Artificial Intelligence, Extended Reality

What does Extended Reality even mean?


You know how they say Tech in movies are more advanced than the real world? Well, I can’t tell you if that’s going to be different and the real world would catch up soon. However, I can say that innovation in technology has never been more exciting and you should join the wave if you’re still thinking about it.

In this article, I would explain Extended Reality (XR) and share a few use-cases for XR in our environment but before I do that, I would like to re-iterate a few concepts that have become popular over a few years (just in-case you weren’t familiar with them just yet).

Augmented Reality (AR)

Did you ever try to play Pokémon GO? Well, that’s a (relatively) common example of an Augmented Reality experience.

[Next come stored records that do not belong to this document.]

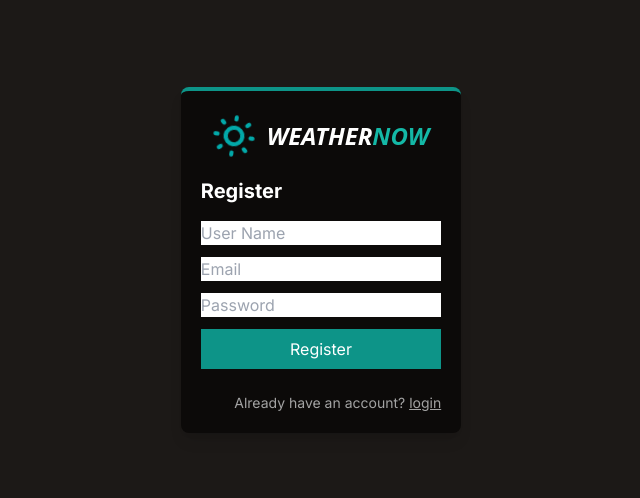
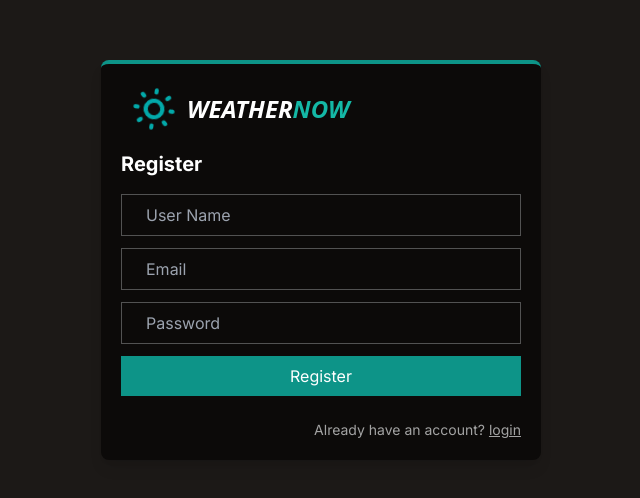
Before and after one commit to Chandru-Ghub/WeatherNextJS, a Next.js app: page /register in a window 1280 px wide. Shown: the part 140-638 px from the top of the page, without its empty margins (319-959 px from the left). Built offline with nearby package versions, Linux system fonts and the light colour scheme; no server answers.

Commit message:
change made

```diff
--- a/components/LoginForm.js
+++ b/components/LoginForm.js
@@ -44,14 +44,14 @@ export default function LoginForm() {
         </div>
             <h1 className="text-xl font-bold my-4">Login</h1>
             <form onSubmit={handleSubmit} className="flex flex-col gap-3">
-                <input onChange={(e)=>setEmail(e.target.value)} type="email" placeholder="Email" />
-                <input onChange={(e)=>setPassword(e.target.value)} type="password" placeholder="password" />
+                <input className="w-[400px] border border-neutral-600 py-2 outline-none px-6 bg-transparent" onChange={(e)=>setEmail(e.target.value)} type="email" placeholder="Email" />
+                <input className="w-[400px] border border-neutral-600 py-2 outline-none px-6 bg-transparent" onChange={(e)=>setPassword(e.target.value)} type="password" placeholder="password" />
                 <button  className="bg-teal-600 text-white cursor-pointer py-2">Login</button>
                 {error && <div className="bg-red-500 text-white w-fit text-sm py-1 px-3 rounded-sm mt-2">
                    {error}
                 </div>}
                 <Link  className="text-neutral-400 text-sm mt-3 text-right" href={'/register'}>
-                Don't have an account? <span className="underline ">
+                Don&apos;t have an account? <span className="underline ">
                     Register
                 </span>
                 </Link>
--- a/components/Navbar.js
+++ b/components/Navbar.js
@@ -6,6 +6,7 @@ import { myWeather } from "./HomePage";
 import axios from "axios";
 import CurrentGeoLocation from "./CurrentGeoLocation";
 import { keys } from "./key";
+import Image from "next/image";
 export default function Navbar() {
   const { data: session } = useSession();
   const { position } = CurrentGeoLocation();
@@ -106,10 +107,12 @@ export default function Navbar() {
                     <MapPin size={15} />
                   </div>
                   <div>
-                    <img
+                    <Image
                       className="w-5"
                       src={`https://flagsapi.com/${city.country}/flat/64.png`}
                       alt=""
+                      width={100}
+                      height={100}
                     />
                   </div>
                   <div className="flex items-center  gap-2">
--- a/components/RegisterForm.js
+++ b/components/RegisterForm.js
@@ -43,9 +43,9 @@ export default function RegisterForm() {
         <h1 className="text-xl font-bold my-4">Register</h1>
 
         <form onSubmit={handleSubmit} className="flex flex-col gap-3">
-            <input onChange={(e)=>setName(e.target.value)} type="text" placeholder="User Name" />
-            <input onChange={(e)=>setEmail(e.target.value)} type="text" placeholder="Email" />
-            <input onChange={(e)=>setPassword(e.target.value)} type="password" placeholder="Password" />
+            <input className="w-[400px] border border-neutral-600 py-2 outline-none px-6 bg-transparent" onChange={(e)=>setName(e.target.value)} type="text" placeholder="User Name" />
+            <input className="w-[400px] border border-neutral-600 py-2 outline-none px-6 bg-transparent" onChange={(e)=>setEmail(e.target.value)} type="text" placeholder="Email" />
+            <input className="w-[400px] border border-neutral-600 py-2 outline-none px-6 bg-transparent" onChange={(e)=>setPassword(e.target.value)} type="password" placeholder="Password" />
             <button className="bg-teal-600 text-white cursor-pointer py-2">Register</button>
             {error &&<div className="bg-red-500 text-white w-fit text-sm py-1 px-3 rounded-sm mt-2">
                 {error}
```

Augmented Reality is a way to add computer-generated graphics on video streams of the physical world. Using the Pokémon GO example as an example of how AR works, when playing the game, you see the world around you through your phone camera along with other “digital” elements in the game scene. Elements could be anything ranging from game items to Pokémon and through your phone, they sort of looked like they were in your environment.

Other AR use cases:

1. E-Commerce: Having a user view the digital version of an item they want to purchase (e.g. a couch) in the real-world (e.g. their living room) before they buy it.

2. Fun: Creating AR Bitmoji’s on Snapchat, Gaming, Story-telling with AR apps and more.

3. Navigation: Google Maps AR Navigation feature, AR GPS apps etc.

There are a lot of other use cases for AR, but in order not to make this really long, I would stop here. Augmented Reality can be experienced through Mobile apps, AR glasses, Microsoft HoloLens, and the Web.

To get started on building AR experiences for multiple devices, there are SDKs and specifications that allow you do so e.g. Vuforia, WebAR, ARCore, ARKit etc.

 

Virtual Reality (AR)

As opposed to AR where digital elements are put in your world with the help of a device, virtual reality completely takes lets you step into a computer generated 3D world by wearing a headset. In this virtual world, you will be able to explore and interact with the virtual objects around you. A very common use case for VR is gaming. Others include:

  1. Advertising: A few brands now use VR to create fully engaging campaigns for their audience. An example is Coca-cola’s VR sleigh ride.
  2. Sales: Imagine wanting to buy a car or a house and you’re able to take a VR tour so that you can look around. Yeah, you can currently do that to.
  3. Tourism: As a traveler, VR could allow you experience tourism in a more exciting way.

To get started on building VR experiences for multiple devices, there are multiple SDKs for Unity and Unreal Engine that allow you do that. There’s also the WebVR specification, which allows you create VR experiences on the web.

Remember the beginning of this article, when I talked about movies being more advanced than real life? Beyond AR and VR, there is more. Enter Mixed Reality.

Mixed Reality (MR)

Mixed Reality allows us to blend our physical worlds and digital worlds together. In other words, with Mixed Reality, physical & digital objects can co-exist and be interacted within the same space. An example of a Mixed Reality headset is the Microsoft HoloLens. This is unlike Augmented Reality where humans cannot interact with the digital elements.

True Mixed Reality Experiences are created when Computers, Humans and the Environment seamlessly interact.

Since Mixed Reality blends both physical & digital worlds, the two worlds are on both ends of a spectrum called the Mixed Reality Spectrum. On one side of the spectrum, we have the physical world where humans, animals, trees and other physical elements exist. On the other side of the spectrum, we have the digital world where digital elements exist.

There are four environments that currently allow you to build MR experiences: Unity, Unreal Engine, WebVR + Babylon.js, DirectX.

 

Extended Reality (XR)

This article has already covered Augmented, Virtual and Mixed Realities. Extended Reality is the term used to collectively describe these immersive technologies. All these technologies add something to the realities we already experience hereby “extending” them in some way. It could be by taking us to a different reality or putting elements in our current reality. Regardless, these technologies create new experiences for us.

To start building XR experiences, you have multiple options to choose from. If you want to do this on the web, you can do so with the JavaScript you already know. SDK’s for Mobile & headsets exist too and you can get started with Unreal Engine, Unity, DirectX and more!

Are you currently using XR to build solutions for fun or business? If it’s something you’d like to share, I’d be happy to know.

 

 

Spread the love

Leave a Reply

Your email address will not be published. Required fields are marked *